* Source information *
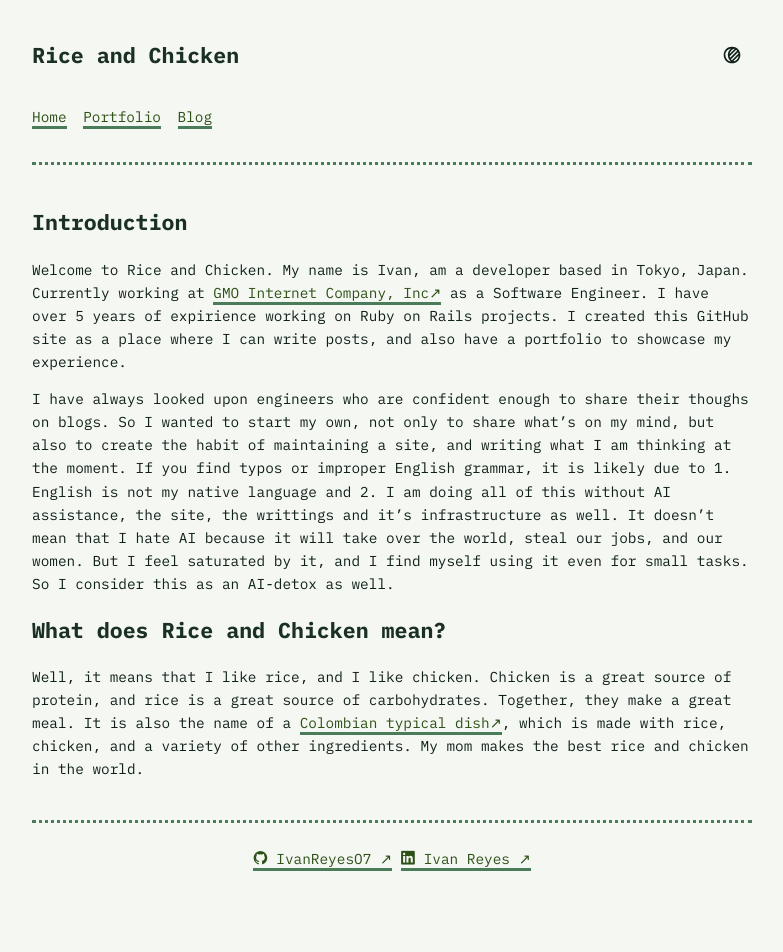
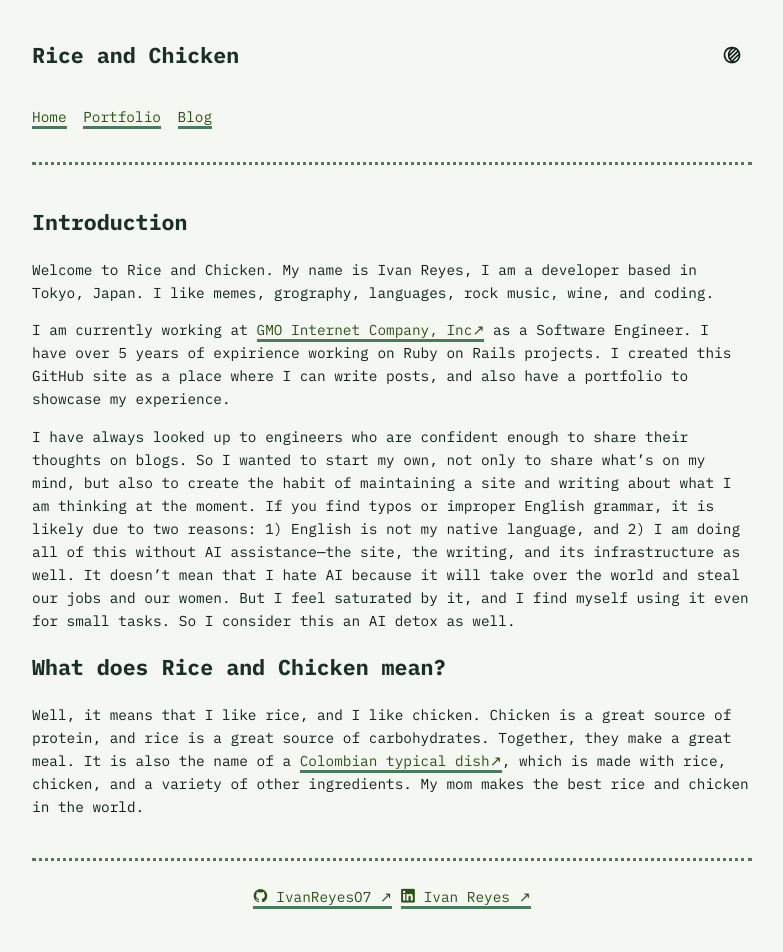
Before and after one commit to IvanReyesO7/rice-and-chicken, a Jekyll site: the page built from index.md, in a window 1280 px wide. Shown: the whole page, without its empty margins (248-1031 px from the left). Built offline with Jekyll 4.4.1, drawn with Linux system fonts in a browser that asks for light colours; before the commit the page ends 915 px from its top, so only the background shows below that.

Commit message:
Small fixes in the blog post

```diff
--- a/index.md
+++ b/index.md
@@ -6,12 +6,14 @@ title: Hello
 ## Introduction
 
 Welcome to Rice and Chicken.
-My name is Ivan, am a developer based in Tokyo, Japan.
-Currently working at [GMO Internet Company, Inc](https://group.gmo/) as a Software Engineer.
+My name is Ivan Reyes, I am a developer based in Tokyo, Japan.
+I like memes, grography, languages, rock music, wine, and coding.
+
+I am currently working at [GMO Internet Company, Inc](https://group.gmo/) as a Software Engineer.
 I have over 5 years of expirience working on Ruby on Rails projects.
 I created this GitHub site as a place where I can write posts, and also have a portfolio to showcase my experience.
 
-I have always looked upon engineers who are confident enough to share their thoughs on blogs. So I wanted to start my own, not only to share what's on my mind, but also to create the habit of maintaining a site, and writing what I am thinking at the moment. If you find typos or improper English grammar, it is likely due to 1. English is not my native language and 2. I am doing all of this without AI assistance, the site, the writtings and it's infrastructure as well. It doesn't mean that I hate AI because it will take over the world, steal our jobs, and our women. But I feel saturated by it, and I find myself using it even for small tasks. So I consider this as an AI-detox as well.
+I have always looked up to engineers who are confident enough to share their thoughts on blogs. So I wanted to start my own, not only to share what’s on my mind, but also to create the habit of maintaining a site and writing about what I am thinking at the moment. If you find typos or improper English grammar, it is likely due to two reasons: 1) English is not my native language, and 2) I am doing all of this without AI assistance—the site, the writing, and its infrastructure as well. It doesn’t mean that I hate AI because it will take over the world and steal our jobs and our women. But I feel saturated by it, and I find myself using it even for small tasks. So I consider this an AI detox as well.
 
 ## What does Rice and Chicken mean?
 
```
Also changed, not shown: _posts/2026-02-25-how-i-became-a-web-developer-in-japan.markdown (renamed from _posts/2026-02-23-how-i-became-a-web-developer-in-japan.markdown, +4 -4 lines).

* Activity *
Repeat the data above exactly, leaving out any pictures it holds.

* Answer for the task *
Before and after one commit to IvanReyesO7/rice-and-chicken, a Jekyll site: the page built from index.md, in a window 1280 px wide. Shown: the whole page, without its empty margins (248-1031 px from the left). Built offline with Jekyll 4.4.1, drawn with Linux system fonts in a browser that asks for light colours; before the commit the page ends 915 px from its top, so only the background shows below that.

Commit message:
Small fixes in the blog post

```diff
--- a/index.md
+++ b/index.md
@@ -6,12 +6,14 @@ title: Hello
 ## Introduction
 
 Welcome to Rice and Chicken.
-My name is Ivan, am a developer based in Tokyo, Japan.
-Currently working at [GMO Internet Company, Inc](https://group.gmo/) as a Software Engineer.
+My name is Ivan Reyes, I am a developer based in Tokyo, Japan.
+I like memes, grography, languages, rock music, wine, and coding.
+
+I am currently working at [GMO Internet Company, Inc](https://group.gmo/) as a Software Engineer.
 I have over 5 years of expirience working on Ruby on Rails projects.
 I created this GitHub site as a place where I can write posts, and also have a portfolio to showcase my experience.
 
-I have always looked upon engineers who are confident enough to share their thoughs on blogs. So I wanted to start my own, not only to share what's on my mind, but also to create the habit of maintaining a site, and writing what I am thinking at the moment. If you find typos or improper English grammar, it is likely due to 1. English is not my native language and 2. I am doing all of this without AI assistance, the site, the writtings and it's infrastructure as well. It doesn't mean that I hate AI because it will take over the world, steal our jobs, and our women. But I feel saturated by it, and I find myself using it even for small tasks. So I consider this as an AI-detox as well.
+I have always looked up to engineers who are confident enough to share their thoughts on blogs. So I wanted to start my own, not only to share what’s on my mind, but also to create the habit of maintaining a site and writing about what I am thinking at the moment. If you find typos or improper English grammar, it is likely due to two reasons: 1) English is not my native language, and 2) I am doing all of this without AI assistance—the site, the writing, and its infrastructure as well. It doesn’t mean that I hate AI because it will take over the world and steal our jobs and our women. But I feel saturated by it, and I find myself using it even for small tasks. So I consider this an AI detox as well.
 
 ## What does Rice and Chicken mean?
 
```
Also changed, not shown: _posts/2026-02-25-how-i-became-a-web-developer-in-japan.markdown (renamed from _posts/2026-02-23-how-i-became-a-web-developer-in-japan.markdown, +4 -4 lines).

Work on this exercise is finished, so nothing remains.